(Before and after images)
□ □ □

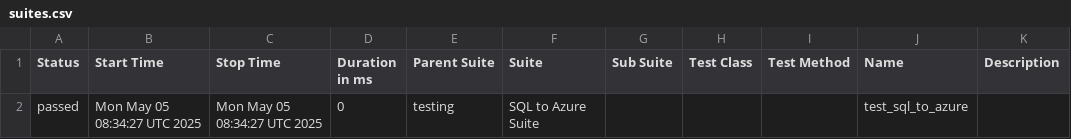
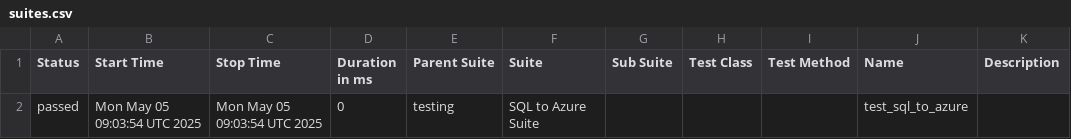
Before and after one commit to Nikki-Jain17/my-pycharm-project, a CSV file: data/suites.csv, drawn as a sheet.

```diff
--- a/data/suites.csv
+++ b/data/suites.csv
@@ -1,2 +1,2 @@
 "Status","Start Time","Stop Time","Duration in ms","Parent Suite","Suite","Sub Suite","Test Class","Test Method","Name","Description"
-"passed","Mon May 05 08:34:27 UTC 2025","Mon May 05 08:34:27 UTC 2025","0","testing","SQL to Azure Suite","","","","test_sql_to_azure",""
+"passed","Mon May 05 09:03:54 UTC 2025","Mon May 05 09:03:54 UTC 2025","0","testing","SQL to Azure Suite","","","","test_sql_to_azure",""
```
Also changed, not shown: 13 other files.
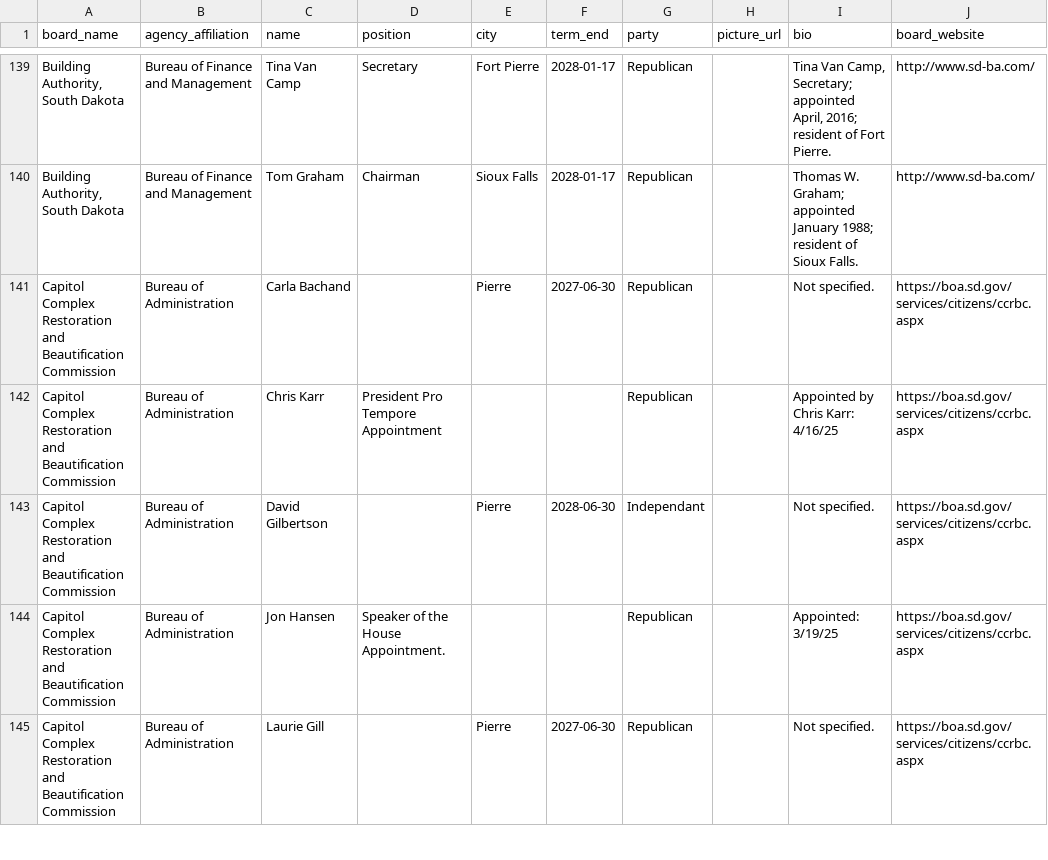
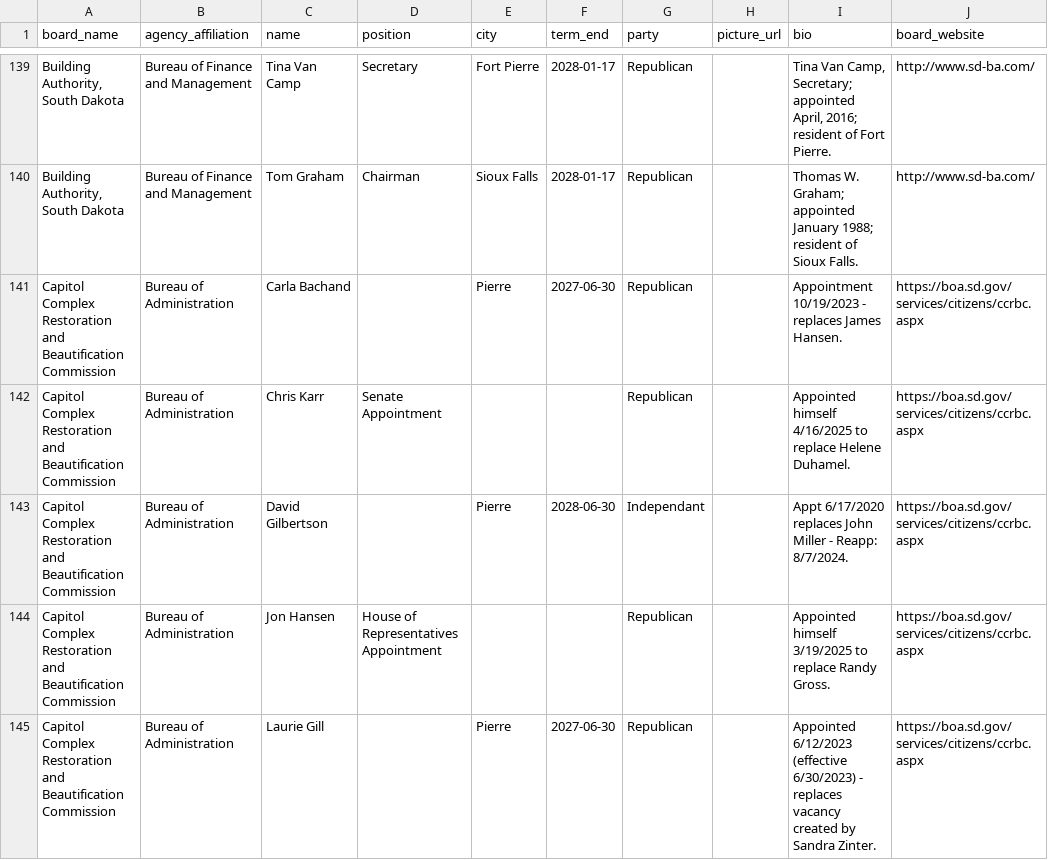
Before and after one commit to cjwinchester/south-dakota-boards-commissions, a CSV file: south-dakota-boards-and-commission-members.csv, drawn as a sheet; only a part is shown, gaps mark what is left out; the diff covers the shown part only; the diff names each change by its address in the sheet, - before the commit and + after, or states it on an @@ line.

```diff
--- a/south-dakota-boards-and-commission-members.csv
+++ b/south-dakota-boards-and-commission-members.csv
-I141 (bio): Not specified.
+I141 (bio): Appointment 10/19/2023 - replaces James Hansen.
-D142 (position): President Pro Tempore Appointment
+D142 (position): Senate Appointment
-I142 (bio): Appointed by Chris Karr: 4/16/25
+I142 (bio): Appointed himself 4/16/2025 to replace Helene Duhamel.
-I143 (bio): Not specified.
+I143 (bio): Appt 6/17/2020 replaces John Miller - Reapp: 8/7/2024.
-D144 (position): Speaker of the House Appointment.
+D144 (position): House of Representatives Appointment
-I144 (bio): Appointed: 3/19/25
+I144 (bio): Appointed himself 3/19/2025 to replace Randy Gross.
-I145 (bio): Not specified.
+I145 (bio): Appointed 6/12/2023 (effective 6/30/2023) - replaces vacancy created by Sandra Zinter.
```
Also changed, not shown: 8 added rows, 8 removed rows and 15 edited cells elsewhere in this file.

□ □ □

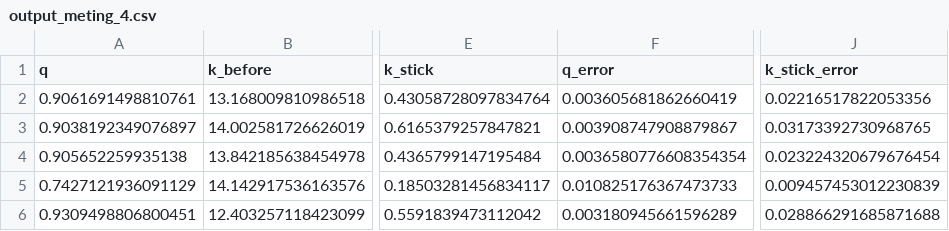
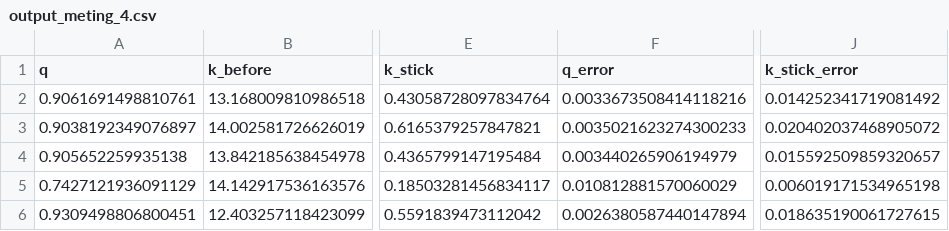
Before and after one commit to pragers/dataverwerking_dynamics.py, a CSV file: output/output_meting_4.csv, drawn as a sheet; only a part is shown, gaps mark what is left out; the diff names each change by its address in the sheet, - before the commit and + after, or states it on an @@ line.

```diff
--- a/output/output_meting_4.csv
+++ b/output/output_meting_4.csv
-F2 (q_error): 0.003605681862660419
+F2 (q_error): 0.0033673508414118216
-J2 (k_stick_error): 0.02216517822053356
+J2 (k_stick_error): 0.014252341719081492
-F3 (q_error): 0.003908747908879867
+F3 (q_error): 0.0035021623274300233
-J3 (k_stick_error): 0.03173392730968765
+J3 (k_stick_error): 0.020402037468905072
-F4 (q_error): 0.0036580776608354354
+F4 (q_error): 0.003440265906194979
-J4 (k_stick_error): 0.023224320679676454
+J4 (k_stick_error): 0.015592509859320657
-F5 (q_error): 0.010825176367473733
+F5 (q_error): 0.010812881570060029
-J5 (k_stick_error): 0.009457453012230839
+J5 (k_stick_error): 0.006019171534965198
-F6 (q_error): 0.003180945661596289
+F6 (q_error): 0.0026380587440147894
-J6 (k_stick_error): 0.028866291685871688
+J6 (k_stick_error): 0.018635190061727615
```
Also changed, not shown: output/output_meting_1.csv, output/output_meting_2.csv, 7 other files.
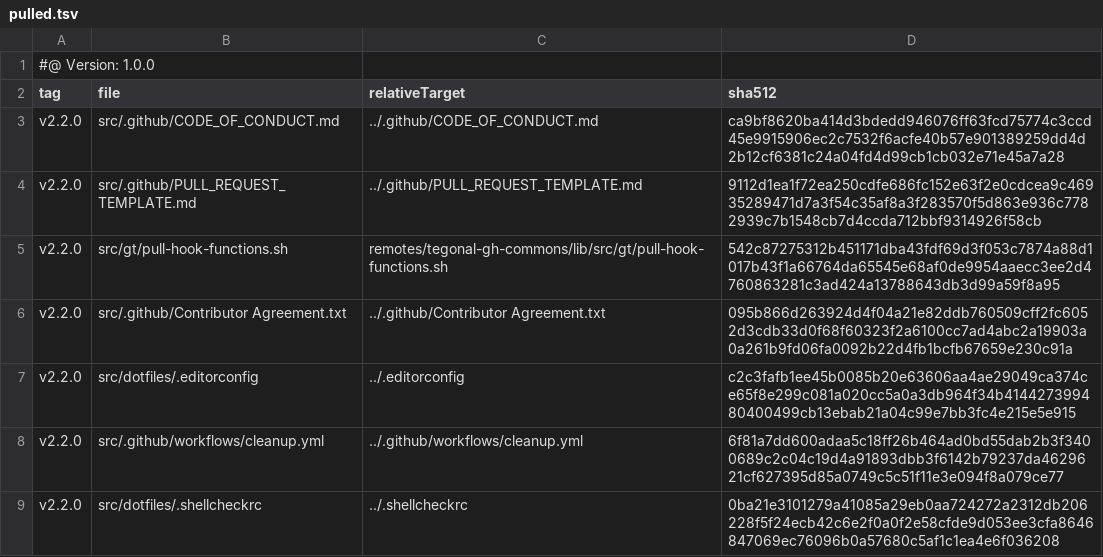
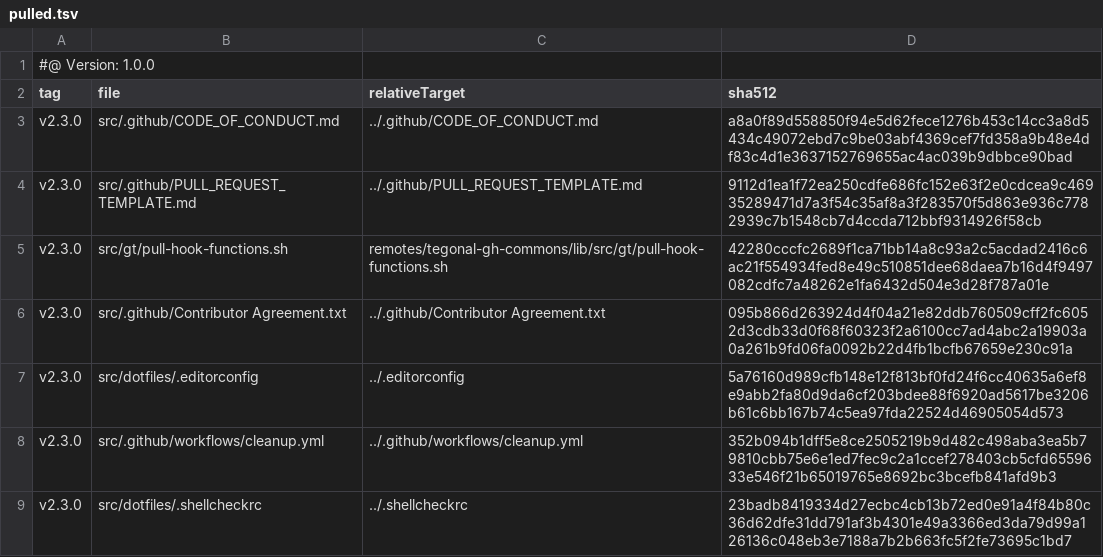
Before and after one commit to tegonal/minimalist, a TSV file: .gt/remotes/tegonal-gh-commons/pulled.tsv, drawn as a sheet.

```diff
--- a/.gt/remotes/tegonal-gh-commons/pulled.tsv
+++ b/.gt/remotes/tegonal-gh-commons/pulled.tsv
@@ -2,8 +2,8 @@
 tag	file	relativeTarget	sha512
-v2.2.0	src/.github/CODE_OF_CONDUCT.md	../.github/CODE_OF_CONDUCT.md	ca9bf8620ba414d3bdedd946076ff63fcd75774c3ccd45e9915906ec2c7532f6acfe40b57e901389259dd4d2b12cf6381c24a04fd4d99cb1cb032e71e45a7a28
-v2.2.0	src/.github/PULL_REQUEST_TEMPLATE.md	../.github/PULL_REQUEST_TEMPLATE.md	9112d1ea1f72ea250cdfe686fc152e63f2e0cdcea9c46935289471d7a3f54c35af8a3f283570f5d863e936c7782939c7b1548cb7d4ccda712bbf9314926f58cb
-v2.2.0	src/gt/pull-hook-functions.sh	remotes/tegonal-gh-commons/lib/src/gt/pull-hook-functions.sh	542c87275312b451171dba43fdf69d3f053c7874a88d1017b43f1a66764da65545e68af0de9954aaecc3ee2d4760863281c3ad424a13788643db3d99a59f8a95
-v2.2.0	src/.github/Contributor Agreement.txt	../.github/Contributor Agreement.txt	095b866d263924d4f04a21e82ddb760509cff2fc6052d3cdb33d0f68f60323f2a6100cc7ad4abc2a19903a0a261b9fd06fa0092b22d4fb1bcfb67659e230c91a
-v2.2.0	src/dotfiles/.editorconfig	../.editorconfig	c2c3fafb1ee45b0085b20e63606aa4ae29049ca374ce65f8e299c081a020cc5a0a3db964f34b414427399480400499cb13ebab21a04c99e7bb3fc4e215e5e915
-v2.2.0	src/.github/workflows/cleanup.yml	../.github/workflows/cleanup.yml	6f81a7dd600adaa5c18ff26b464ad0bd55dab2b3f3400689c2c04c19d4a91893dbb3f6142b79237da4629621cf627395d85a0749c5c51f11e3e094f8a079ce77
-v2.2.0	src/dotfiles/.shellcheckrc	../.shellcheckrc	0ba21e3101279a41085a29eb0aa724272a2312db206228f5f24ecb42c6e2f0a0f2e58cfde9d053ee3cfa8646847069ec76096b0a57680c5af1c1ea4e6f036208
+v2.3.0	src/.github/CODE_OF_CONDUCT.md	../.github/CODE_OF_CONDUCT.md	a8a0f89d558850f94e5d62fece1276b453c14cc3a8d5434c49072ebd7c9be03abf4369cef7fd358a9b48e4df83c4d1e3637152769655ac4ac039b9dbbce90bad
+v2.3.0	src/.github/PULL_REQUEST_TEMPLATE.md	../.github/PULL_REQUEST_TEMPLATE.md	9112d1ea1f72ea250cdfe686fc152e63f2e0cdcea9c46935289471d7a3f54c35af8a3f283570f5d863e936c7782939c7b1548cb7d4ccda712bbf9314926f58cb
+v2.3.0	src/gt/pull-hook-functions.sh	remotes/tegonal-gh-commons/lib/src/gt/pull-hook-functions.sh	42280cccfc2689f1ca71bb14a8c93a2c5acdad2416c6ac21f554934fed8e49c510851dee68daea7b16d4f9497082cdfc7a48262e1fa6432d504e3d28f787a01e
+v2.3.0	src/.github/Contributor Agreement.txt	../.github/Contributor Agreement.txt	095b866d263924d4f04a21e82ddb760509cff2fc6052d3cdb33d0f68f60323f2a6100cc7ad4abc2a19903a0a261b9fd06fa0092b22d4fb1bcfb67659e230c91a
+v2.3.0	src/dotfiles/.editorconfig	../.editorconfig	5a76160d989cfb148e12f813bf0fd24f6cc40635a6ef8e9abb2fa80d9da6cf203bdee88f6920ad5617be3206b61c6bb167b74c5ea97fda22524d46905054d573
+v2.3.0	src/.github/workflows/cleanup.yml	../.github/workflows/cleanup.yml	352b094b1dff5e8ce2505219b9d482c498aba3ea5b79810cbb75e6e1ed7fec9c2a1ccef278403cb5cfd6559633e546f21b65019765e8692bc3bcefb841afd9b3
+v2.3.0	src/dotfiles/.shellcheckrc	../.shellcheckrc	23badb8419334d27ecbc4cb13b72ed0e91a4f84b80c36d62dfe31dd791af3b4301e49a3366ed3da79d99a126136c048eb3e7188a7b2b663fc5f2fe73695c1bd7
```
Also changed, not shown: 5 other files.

□ □ □

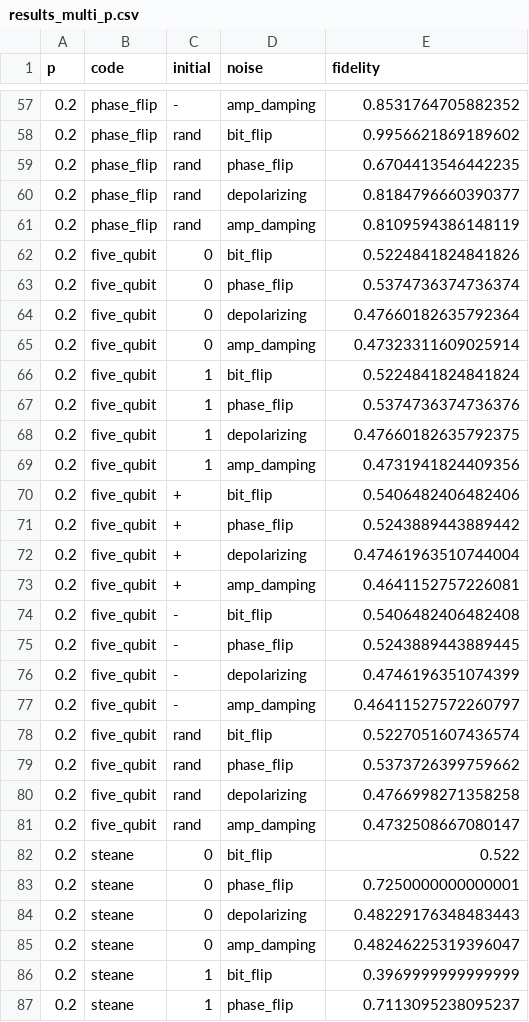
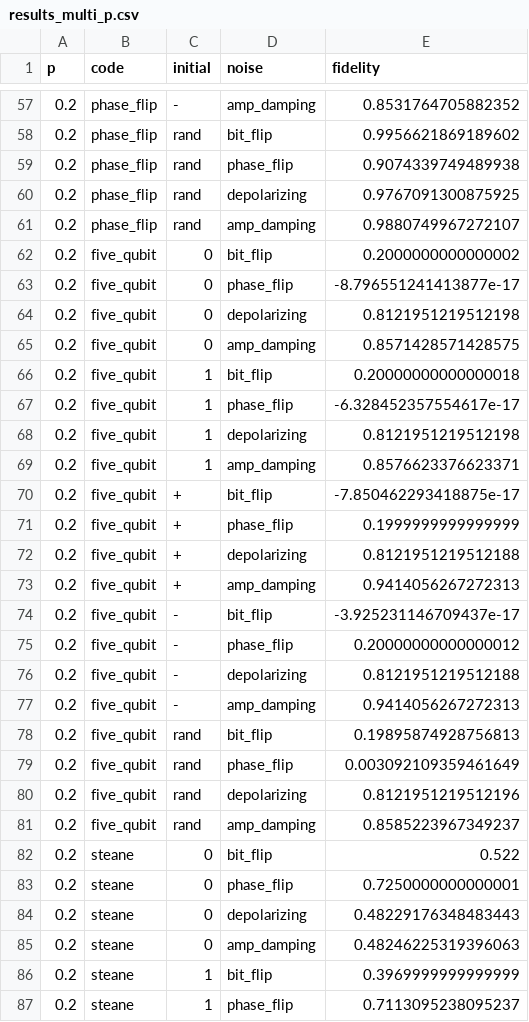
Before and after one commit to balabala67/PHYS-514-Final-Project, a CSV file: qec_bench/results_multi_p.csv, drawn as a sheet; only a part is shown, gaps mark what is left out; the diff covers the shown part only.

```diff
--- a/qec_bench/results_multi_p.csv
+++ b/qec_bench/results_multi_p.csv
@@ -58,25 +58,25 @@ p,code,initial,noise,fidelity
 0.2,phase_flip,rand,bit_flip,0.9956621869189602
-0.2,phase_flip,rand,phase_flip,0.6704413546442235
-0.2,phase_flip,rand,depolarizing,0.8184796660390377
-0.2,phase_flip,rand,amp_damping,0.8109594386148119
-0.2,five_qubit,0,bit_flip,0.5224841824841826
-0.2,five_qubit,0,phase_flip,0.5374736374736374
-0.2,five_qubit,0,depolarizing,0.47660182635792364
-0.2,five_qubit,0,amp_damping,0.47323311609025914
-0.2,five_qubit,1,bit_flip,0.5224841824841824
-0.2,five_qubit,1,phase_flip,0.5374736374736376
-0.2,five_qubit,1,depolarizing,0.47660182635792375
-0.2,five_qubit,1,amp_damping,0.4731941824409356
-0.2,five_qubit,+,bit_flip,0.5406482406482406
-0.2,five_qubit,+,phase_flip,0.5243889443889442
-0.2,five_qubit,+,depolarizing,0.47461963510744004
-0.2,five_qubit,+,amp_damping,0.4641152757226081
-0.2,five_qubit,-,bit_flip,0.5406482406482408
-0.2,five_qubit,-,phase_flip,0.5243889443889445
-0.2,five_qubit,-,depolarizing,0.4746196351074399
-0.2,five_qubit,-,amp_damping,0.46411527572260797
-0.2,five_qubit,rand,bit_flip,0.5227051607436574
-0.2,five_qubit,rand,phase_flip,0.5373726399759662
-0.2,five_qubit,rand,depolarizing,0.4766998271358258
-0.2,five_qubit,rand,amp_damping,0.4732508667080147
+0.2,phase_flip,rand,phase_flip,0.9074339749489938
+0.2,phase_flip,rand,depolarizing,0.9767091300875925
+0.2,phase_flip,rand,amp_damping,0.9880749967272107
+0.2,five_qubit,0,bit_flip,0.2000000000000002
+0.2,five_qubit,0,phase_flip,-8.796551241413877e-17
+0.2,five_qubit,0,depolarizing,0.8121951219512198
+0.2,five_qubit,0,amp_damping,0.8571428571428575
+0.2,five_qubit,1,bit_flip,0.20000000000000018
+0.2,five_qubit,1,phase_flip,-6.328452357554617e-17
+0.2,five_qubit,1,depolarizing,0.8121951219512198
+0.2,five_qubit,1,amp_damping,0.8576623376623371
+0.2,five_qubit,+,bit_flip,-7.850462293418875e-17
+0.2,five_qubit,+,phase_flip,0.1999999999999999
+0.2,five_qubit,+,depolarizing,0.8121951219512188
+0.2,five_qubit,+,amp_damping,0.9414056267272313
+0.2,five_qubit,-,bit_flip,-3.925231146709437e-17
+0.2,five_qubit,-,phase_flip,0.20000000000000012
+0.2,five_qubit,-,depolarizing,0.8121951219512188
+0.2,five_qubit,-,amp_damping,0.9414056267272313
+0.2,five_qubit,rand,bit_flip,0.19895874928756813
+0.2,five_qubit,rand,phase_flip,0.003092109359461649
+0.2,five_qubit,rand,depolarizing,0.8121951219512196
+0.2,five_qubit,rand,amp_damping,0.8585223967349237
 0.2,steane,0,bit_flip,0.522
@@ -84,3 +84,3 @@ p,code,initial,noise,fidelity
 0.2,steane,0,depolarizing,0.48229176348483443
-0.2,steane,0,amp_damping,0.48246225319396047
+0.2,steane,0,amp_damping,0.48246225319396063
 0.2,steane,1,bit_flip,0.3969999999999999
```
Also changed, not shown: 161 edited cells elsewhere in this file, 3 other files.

□ □ □

EXERCISE REQUIREMENTS:
For the records above, state how many lines contain "names". Add nothing to the number.

ANSWER SPACE:
2